Note: This is a series that was started about a year ago, so it really is time to bring it to a close, with installments on reasons 8, 9, and 10. This blog post will be reason number 8, with reasons 9 and 10 to follow soon.
First, below is a recapitulation of reasons 1-7, with links to the full articles that detail each of those reasons:
Next, reason number 8.
Why English learning fails in Japan: Reason #8
Reason #8: A lack of EFL programs
It is often said that Japan has not committed sufficient 'resources'--money, personnel--to improve English teaching and learning. However, I would argue that in terms of public and private spending, Japan actually spends more money than most other EFL countries, both in total and per capita. The problem is more the 'scatter shot' approach.
In terms of public policy and expenditure (but note, this includes, for example, language education at the numerous private, non-profit senior high schools and universities), much of the issue could be called a 'socio-linguistic pipe dream', and that pipe dream is the often-expressed goal of making Japan a country where most of the population will have functional fluency and literacy in EFL. Because of the pursuit of this pipe dream, so much in terms of personnel and money is wasted on students at the secondary and tertiary levels who have never shown much aptitude or desire to learn English. That might appeal to the modern sense of 'fair' and 'democratic' (two terms you will often hear in education here in Japan) but it dooms EFL teaching and learning here to delivering a vague, goal-less general education requirement, with the result being, predictably enough, ineffectiveness and wastefulness.

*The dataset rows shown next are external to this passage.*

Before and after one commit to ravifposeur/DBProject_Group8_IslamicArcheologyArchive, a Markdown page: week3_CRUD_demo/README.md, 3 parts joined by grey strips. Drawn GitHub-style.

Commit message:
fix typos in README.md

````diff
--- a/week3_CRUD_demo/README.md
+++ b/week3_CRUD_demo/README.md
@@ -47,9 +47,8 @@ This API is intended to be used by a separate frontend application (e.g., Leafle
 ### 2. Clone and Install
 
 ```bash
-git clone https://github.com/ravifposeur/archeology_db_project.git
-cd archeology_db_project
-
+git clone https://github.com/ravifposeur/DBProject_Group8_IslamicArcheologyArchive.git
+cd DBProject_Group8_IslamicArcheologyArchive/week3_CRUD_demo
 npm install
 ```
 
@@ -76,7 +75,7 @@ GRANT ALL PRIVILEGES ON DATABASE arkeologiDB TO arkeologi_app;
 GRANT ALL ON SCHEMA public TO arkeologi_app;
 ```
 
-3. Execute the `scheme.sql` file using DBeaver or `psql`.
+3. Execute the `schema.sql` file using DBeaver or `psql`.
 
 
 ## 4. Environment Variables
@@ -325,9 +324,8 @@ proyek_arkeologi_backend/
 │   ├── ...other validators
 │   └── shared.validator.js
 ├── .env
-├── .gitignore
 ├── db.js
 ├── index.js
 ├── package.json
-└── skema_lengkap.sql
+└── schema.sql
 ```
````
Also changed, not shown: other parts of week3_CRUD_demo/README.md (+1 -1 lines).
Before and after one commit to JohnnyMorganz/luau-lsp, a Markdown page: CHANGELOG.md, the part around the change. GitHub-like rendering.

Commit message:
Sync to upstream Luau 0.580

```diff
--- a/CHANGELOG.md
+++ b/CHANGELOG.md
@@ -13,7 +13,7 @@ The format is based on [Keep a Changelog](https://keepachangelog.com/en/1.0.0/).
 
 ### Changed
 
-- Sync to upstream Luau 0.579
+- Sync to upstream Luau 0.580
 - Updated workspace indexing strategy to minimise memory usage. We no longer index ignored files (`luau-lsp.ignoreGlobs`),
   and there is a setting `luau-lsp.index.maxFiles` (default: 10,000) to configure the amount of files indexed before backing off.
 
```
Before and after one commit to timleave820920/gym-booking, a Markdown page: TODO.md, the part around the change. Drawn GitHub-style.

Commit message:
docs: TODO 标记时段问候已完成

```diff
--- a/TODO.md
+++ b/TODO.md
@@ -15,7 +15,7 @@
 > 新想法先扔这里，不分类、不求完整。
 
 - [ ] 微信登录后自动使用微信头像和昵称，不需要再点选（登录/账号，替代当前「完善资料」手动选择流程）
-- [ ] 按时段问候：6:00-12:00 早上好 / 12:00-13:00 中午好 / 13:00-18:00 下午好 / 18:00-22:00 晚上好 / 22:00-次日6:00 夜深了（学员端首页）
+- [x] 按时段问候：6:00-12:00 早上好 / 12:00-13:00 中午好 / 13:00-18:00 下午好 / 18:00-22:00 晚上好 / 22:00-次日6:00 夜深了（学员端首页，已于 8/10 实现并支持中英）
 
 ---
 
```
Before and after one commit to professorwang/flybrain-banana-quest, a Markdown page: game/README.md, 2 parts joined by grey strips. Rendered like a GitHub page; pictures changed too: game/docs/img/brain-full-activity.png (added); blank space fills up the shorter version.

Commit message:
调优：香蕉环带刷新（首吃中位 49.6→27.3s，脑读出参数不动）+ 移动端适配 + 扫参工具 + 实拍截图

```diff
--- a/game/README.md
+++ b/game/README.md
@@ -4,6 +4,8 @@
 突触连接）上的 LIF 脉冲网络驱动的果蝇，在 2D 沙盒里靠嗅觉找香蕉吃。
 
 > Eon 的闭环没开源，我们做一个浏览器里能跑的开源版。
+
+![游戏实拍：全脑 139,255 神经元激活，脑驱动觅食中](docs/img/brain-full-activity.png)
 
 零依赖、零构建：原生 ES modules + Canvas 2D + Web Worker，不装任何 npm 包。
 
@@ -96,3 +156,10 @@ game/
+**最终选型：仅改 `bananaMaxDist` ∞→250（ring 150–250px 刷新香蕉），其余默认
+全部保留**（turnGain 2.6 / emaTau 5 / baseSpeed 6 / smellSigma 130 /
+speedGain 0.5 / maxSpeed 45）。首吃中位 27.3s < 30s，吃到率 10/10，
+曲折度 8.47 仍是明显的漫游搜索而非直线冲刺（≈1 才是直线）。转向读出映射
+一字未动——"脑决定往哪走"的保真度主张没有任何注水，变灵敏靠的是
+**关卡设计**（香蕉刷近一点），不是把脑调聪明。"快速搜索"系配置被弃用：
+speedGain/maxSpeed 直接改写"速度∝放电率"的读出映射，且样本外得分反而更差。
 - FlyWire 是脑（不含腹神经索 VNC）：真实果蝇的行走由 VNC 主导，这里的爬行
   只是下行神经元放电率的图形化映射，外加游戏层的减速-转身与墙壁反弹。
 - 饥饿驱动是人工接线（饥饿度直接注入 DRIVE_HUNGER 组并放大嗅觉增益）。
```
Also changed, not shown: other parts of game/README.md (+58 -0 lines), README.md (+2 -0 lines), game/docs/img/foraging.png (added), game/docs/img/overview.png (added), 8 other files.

What Japan needs to do instead is systematically to identify language learners with the aptitude, motivation and long-term patience to master foreign languages. And then the educational system needs to implement nationwide programs that train EFL majors, minors and concentrations.
At the university and college level, this has to start with faculties, programs and departments identifying and specifying the foreign language needs and goals of their enrolled students. This information then has to be compiled to form language policies across the curriculum that all stakeholders at the universities and colleges sign on to as practical agreements leading to real changes to the curriculum and graduation requirements. For example, students in a public administration program might take so many credits of EFL in order to get a nationally recognized 'concentration' in it and would achieve a minimum TOEIC or EIKEN/STEP (a criterion-referenced EFL exam here in Japan) score as part of their graduation requirements.